→ Problem: Pull out of the data below the stretch of lines bounded by the one containing "work correctly both" and the one containing "This HTML file is a template.", both bounds included, unchanged.

::: Extracted information

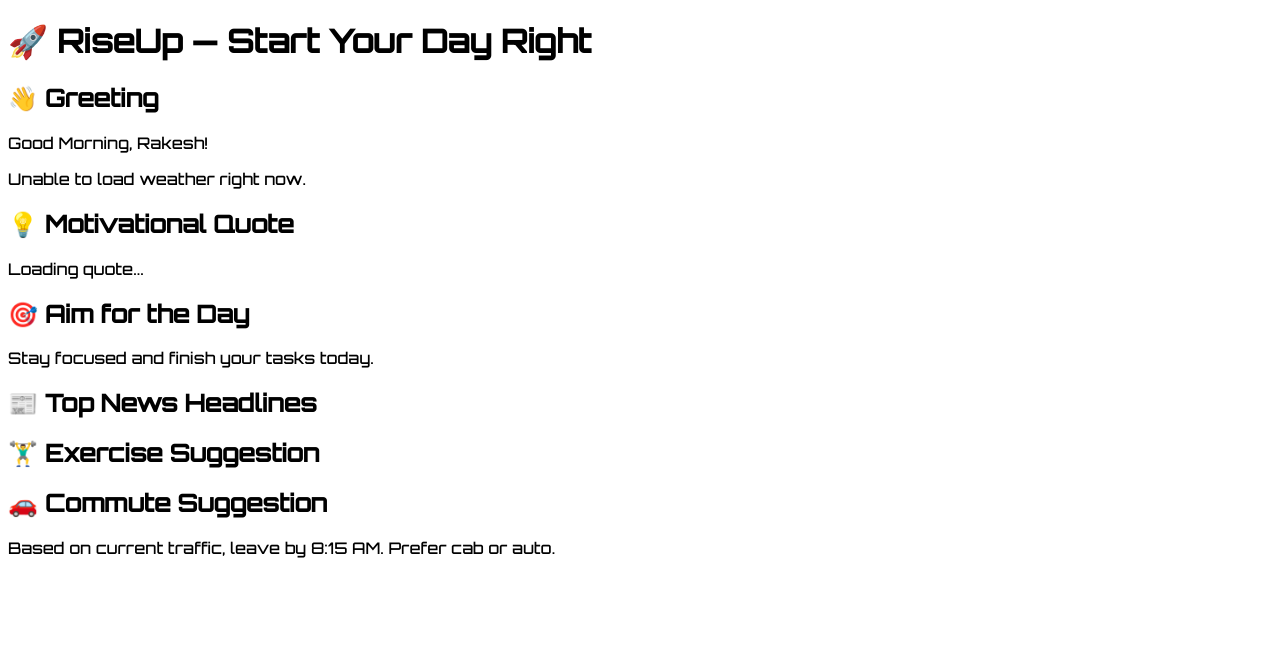
Repository: rakeshkumar1012/riseup
Page: /
The author's editor kept a copy of each file at every save. The page is drawn from the files as they stood at one save, then again after a run of saves.
The browser window is 1280 px wide. The pictures show the whole page.
The page's requests for data from a server got no answer. The project was rebuilt for these pictures with package versions that can differ from the ones it lists, and the page was loaded fresh each time. No one was signed in, and anything a server would have sent is missing.

Above is the page before, as saved 2025-07-05 03:55:40.

### public/index.html
<!DOCTYPE html>
<html lang="en">
  <head>
    <meta charset="utf-8" />
    <link rel="icon" href="%PUBLIC_URL%/favicon.ico" />
    <meta name="viewport" content="width=device-width, initial-scale=1" />
    <meta name="theme-color" content="#000000" />
    <meta
      name="description"
      content="Web site created using create-react-app"
    />
    <link rel="apple-touch-icon" href="%PUBLIC_URL%/logo192.png" />
    <!--
      manifest.json provides metadata used when your web app is installed on a
      user's mobile device or desktop. See https://developers.google.com/web/fundamentals/web-app-manifest/
    -->
    <link rel="manifest" href="%PUBLIC_URL%/manifest.json" />
    <!--
      Notice the use of %PUBLIC_URL% in the tags above.
      It will be replaced with the URL of the `public` folder during the build.
      Only files inside the `public` folder can be referenced from the HTML.

      Unlike "/favicon.ico" or "favicon.ico", "%PUBLIC_URL%/favicon.ico" will
      work correctly both with client-side routing and a non-root public URL.
      Learn how to configure a non-root public URL by running `npm run build`.
    -->
      <link href="https://fonts.googleapis.com/css2?family=Orbitron:wght@500&display=swap" rel="stylesheet">

    <title>React App</title>
  </head>
  <body>
    <noscript>You need to enable JavaScript to run this app.</noscript>
    <div id="root"></div>
    <!--
      This HTML file is a template.
      If you open it directly in the browser, you will see an empty page.

      You can add webfonts, meta tags, or analytics to this file.
      The build step will place the bundled scripts into the <body> tag.

      To begin the development, run `npm start` or `yarn start`.
      To create a production bundle, use `npm run build` or `yarn build`.
    -->
  </body>
</html>

### src/index.css
/* src/index.css */
@tailwind base;
@tailwind components;
@tailwind utilities;

body {
  @apply bg-gradient-to-br from-[#0f0c29] via-[#302b63] to-[#24243e] text-white min-h-screen;
  font-family: 'Orbitron', sans-serif;
}


/*body {
  margin: 0;
  font-family: -apple-system, BlinkMacSystemFont, 'Segoe UI', 'Roboto', 'Oxygen',
    'Ubuntu', 'Cantarell', 'Fira Sans', 'Droid Sans', 'Helvetica Neue',
    sans-serif;
  -webkit-font-smoothing: antialiased;
  -moz-osx-font-smoothing: grayscale;
}*/

code {
  font-family: source-code-pro, Menlo, Monaco, Consolas, 'Courier New',
    monospace;
}

### src/App.js
import Weather from "./components/Weather";
import Quote from "./components/Quote";
import Task from "./components/Task";
import News from "./components/News";
import Exercise from "./components/Exercise";
import Commute from "./components/Commute";
function App() {
  return (
    <div className="min-h-screen flex flex-col justify-center items-center bg-gradient-to-br from-blue-950 via-gray-900 to-black text-white px-4 py-10">
      <h1 className="text-4xl font-bold mb-10 text-center text-cyan-300 animate-pulse">
        🚀 RiseUp — Start Your Day Right
      </h1>

      <div className="w-full max-w-4xl space-y-6">
        {/* Greeting */}
        <Section title="👋 Greeting" gradient="from-purple-500 to-pink-500">
          <p className="text-white/90">Good Morning, Rakesh!</p>
        </Section>





          <Weather />

        {/* Quote */}
        <Section title="💡 Motivational Quote" gradient="from-yellow-400 to-orange-500">
          <Quote />
        </Section>

        {/* Daily Task */}
        <Section title="🎯 Aim for the Day" gradient="from-green-400 to-lime-500">
          <p className="text-white/90">Stay focused and finish your tasks today.</p>
          <Task />
        </Section>

        {/* News */}


          <News/>


        {/* Exercise */}
        <Section title="🏋️‍♂️ Exercise Suggestion" gradient="from-indigo-500 to-purple-700">
          <Exercise/>

        </Section>

        {/* Commute */}
        <Section title="🚗 Commute Suggestion" gradient="from-sky-500 to-blue-600">
          <p className="text-white/90">
            Based on current traffic, leave by 8:15 AM. Prefer cab or auto.
          </p>
        </Section>
      </div>
    </div>
  );
}

// Reusable Box Component
function Section({ title, gradient, children }) {
  return (
    <div
      className={`rounded-xl shadow-lg p-6 bg-gradient-to-r ${gradient} transition duration-300 hover:scale-[1.02]`}
    >
      <h2 className="text-2xl font-semibold mb-2">{title}</h2>
      <div className="text-lg">{children}</div>
    </div>
  );
}

export default App;

### src/components/Weather.js
import { useState, useEffect } from "react";

function Weather() {
  const [weather, setWeather] = useState(null);
  const [loading, setLoading] = useState(true);

  const API_KEY = "5095941ff89867f82f0a96500b2787cc"; // 🔁 replace with your real API key
  const CITY = "Hyderabad"; // or use navigator.geolocation for dynamic city

  useEffect(() => {
    async function fetchWeather() {
      try {
        const response = await fetch(
          `https://api.openweathermap.org/data/2.5/weather?q=${CITY}&appid=${API_KEY}&units=metric`
        );
        const data = await response.json();
        setWeather(data);
        setLoading(false);
      } catch (error) {
        console.error("Weather fetch error:", error);
        setLoading(false);
      }
    }

    fetchWeather();
  }, []);

  if (loading) return <p>Loading weather data...</p>;
  if (!weather || weather.cod !== 200)
    return <p>Unable to load weather right now.</p>;

  return (
    <div className="rounded-xl p-6 bg-gradient-to-r from-blue-400 to-cyan-500 shadow-lg transition hover:scale-[1.02] text-white">
      <h2 className="text-2xl font-semibold mb-2">🌤️ Weather</h2>
      <p className="text-lg">
        {weather.name}: {weather.weather[0].description}
      </p>
      <p className="text-lg">
        Temperature: {weather.main.temp}°C | Feels Like:{" "}
        {weather.main.feels_like}°C
      </p>
    </div>
  );
}

export default Weather;

### src/components/Quote.js
import { useEffect, useState } from "react";

function Quote() {
  const [quote, setQuote] = useState(null);

  useEffect(() => {
    async function fetchQuote() {
      try {
        const response = await fetch("https://zenquotes.io/api/random");
        const data = await response.json();
        setQuote(data[0]);
      } catch (error) {
        console.error("Quote fetch error:", error);
      }
    }

    fetchQuote();
  }, []);

  if (!quote) return <p>Loading quote...</p>;

  return (
    <div className="rounded-xl p-6 bg-gradient-to-r from-indigo-400 to-purple-500 shadow-lg transition hover:scale-[1.02] text-white">
      <h2 className="text-2xl font-semibold mb-2">💡 Motivational Quote</h2>
      <p className="italic text-lg">"{quote.q}"</p>
      <p className="text-sm mt-2 text-right">- {quote.a}</p>
    </div>
  );
}

export default Quote;

### src/components/Task.js
import { useEffect, useState } from "react";

function Task() {
  const [task, setTask] = useState(null);

  useEffect(() => {
    async function fetchTask() {
      try {
        const response = await fetch("https://www.boredapi.com/api/activity");
        const data = await response.json();
        setTask(data);
      } catch (error) {
        console.error("Task fetch error:", error);
      }
    }

    fetchTask();
  }, []);

  if (!task)
    return (
      <div className="rounded-xl p-6 bg-gradient-to-r from-green-400 to-lime-500 shadow-lg animate-pulse h-24 text-white">
        <div className="w-3/4 h-5 bg-white/30 mb-3 rounded"></div>
        <div className="w-1/2 h-4 bg-white/20 rounded"></div>
      </div>
    );

  return (
    <div className="rounded-xl p-6 bg-gradient-to-r from-green-400 to-lime-500 shadow-lg transition hover:scale-[1.02] text-white">
      <h2 className="text-2xl font-semibold mb-2">🧠 AIM for Today</h2>
      <p className="text-lg italic">{task.activity}</p>
      <p className="text-sm mt-2">Type: {task.type}</p>
    </div>
  );
}

export default Task;

### src/components/News.js
import { useEffect, useState } from "react";

function News() {
  const [articles, setArticles] = useState([]);
  const [loading, setLoading] = useState(true);

  const API_KEY = "99a3cecda0cd43adf2d5487bd37cee1b"; // replace this
  const API_URL = `https://gnews.io/api/v4/top-headlines?lang=en&country=in&max=4&apikey=${API_KEY}`;

  useEffect(() => {
    async function fetchNews() {
      try {
        const response = await fetch(API_URL);
        const data = await response.json();
        setArticles(data.articles || []);
      } catch (err) {
        console.error("Failed to fetch news:", err);
      } finally {
        setLoading(false);
      }
    }

    fetchNews();
  }, []);

  if (loading) {
    return (
      <div className="bg-gradient-to-r from-amber-400 to-yellow-500 rounded-xl p-6 shadow-lg animate-pulse h-44 text-white">
        <div className="w-1/2 h-6 bg-white/30 mb-3 rounded"></div>
        <div className="w-3/4 h-4 bg-white/20 mb-1 rounded"></div>
        <div className="w-2/3 h-4 bg-white/20 rounded"></div>
      </div>
    );
  }

  return (
    <div className="rounded-xl p-6 bg-gradient-to-r from-amber-400 to-yellow-500 text-white shadow-lg transition hover:scale-[1.02]">
      <h2 className="text-2xl font-semibold mb-4">📰 Top News Headlines</h2>
      <ul className="space-y-3">
        {articles.map((article, idx) => (
          <li key={idx}>
            <a
              href={article.url}
              target="_blank"
              rel="noopener noreferrer"
              className="block text-lg hover:underline"
            >
              {idx + 1}. {article.title}
            </a>
          </li>
        ))}
      </ul>
    </div>
  );
}

export default News;

### src/components/Exercise.js
import { useEffect, useState } from "react";

function Exercise() {
  const [exercise, setExercise] = useState(null);

  useEffect(() => {
    async function fetchExercise() {
      try {
        const response = await fetch(
          "https://wger.de/api/v2/exercise/?language=2&limit=20"
        );
        const data = await response.json();
        const filtered = data.results.filter((ex) => ex.description && ex.name.length < 40);
        const random = filtered[Math.floor(Math.random() * filtered.length)];
        setExercise(random);
      } catch (error) {
        console.error("Exercise fetch error:", error);
      }
    }

    fetchExercise();
  }, []);

  if (!exercise) {
    return (
      <div className="bg-gradient-to-r from-cyan-400 to-blue-500 rounded-xl p-6 shadow-lg animate-pulse h-32 text-white">
        <div className="w-1/2 h-6 bg-white/30 mb-3 rounded"></div>
        <div className="w-3/4 h-4 bg-white/20 mb-1 rounded"></div>
      </div>
    );
  }

  return (
    <div className="rounded-xl p-6 bg-gradient-to-r from-cyan-400 to-blue-500 text-white shadow-lg transition hover:scale-[1.02]">
      <h2 className="text-2xl font-semibold mb-2">🏃 Exercise for Today</h2>
      <p className="text-lg font-bold">{exercise.name}</p>
      <div
        className="text-sm mt-2"
        dangerouslySetInnerHTML={{ __html: exercise.description }}
      />
    </div>
  );
}

export default Exercise;

### src/components/Commute.js
import { useEffect, useState } from "react";

function Commute() {
  const [duration, setDuration] = useState(null);
  const [leaveTime, setLeaveTime] = useState("");
  const [mode, setMode] = useState("");

  useEffect(() => {
    const fetchCommuteTime = async () => {
      const apiKey = "eyJvcmciOiI1YjNjZTM1OTc4NTExMTAwMDFjZjYyNDgiLCJpZCI6IjVlOGE3M2RkYTYzNjQ1YThiMTQ5ZWNmNzJlMzk3OGUyIiwiaCI6Im11cm11cjY0In0=";
      const url = "https://api.openrouteservice.org/v2/directions/driving-car";
      const body = {
        coordinates: [
          [77.6101, 12.9166], // BTM Layout (lng, lat)
          [77.6170, 12.9250], // Madiwala
        ],
      };

      try {
        const response = await fetch(url, {
          method: "POST",
          headers: {
            "Authorization": apiKey,
            "Content-Type": "application/json",
          },
          body: JSON.stringify(body),
        });

        const data = await response.json();
        const seconds = data.routes[0].summary.duration;
        const mins = Math.round(seconds / 60);
        setDuration(mins);

        // Calculate leave time
        const arrival = new Date();
        arrival.setHours(9, 0, 0, 0); // 9:00 AM
        const leave = new Date(arrival.getTime() - mins * 60000);
        const leaveFormatted = leave.toLocaleTimeString([], { hour: "2-digit", minute: "2-digit" });
        setLeaveTime(leaveFormatted);

        // Suggest transport mode
        if (mins <= 10) setMode("🛵 Take a Bike Taxi");
        else if (mins <= 20) setMode("🚗 Take a Cab or Auto");
        else setMode("🚌 Take a Public Bus (Traffic Alert)");
      } catch (err) {
        console.error("Commute API error:", err);
      }
    };

    fetchCommuteTime();
  }, []);

  return (
    <div className="rounded-xl p-6 bg-gradient-to-r from-pink-500 to-red-500 text-white shadow-lg transition hover:scale-[1.02]">
      <h2 className="text-2xl font-semibold mb-2">🚦 Commute Suggestion</h2>
      {duration ? (
        <>
          <p className="text-lg">Estimated Travel Time: <strong>{duration} mins</strong></p>
          <p className="text-lg">🎯 To reach by <strong>9:00 AM</strong>, leave by <strong>{leaveTime}</strong></p>
          <p className="text-lg mt-2">{mode}</p>
        </>
      ) : (
        <p>Loading commute details...</p>
      )}
    </div>
  );
}

export default Commute;

Loaded but not shown: src/index.js (common file); src/reportWebVitals.js (common file)

After the next 2 saves:
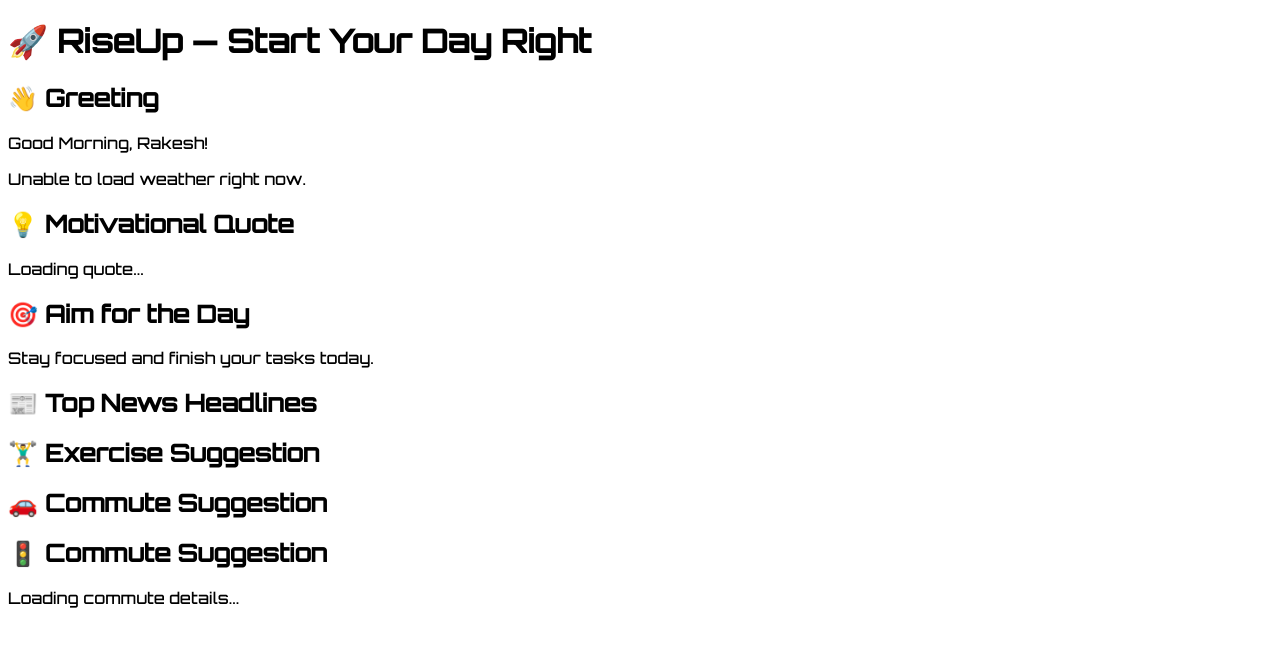
The 2 saves are shown as one change because they came seconds apart.
The last was saved 35 s later.
--- a/src/App.js
+++ b/src/App.js
@@ -48,9 +48,7 @@ function App() {
 
         {/* Commute */}
         <Section title="🚗 Commute Suggestion" gradient="from-sky-500 to-blue-600">
-          <p className="text-white/90">
-            Based on current traffic, leave by 8:15 AM. Prefer cab or auto.
-          </p>
+         <Commute />
         </Section>
       </div>
     </div>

::::::

→ Reply:
      work correctly both with client-side routing and a non-root public URL.
      Learn how to configure a non-root public URL by running `npm run build`.
    -->
      <link href="https://fonts.googleapis.com/css2?family=Orbitron:wght@500&display=swap" rel="stylesheet">

    <title>React App</title>
  </head>
  <body>
    <noscript>You need to enable JavaScript to run this app.</noscript>
    <div id="root"></div>
    <!--
      This HTML file is a template.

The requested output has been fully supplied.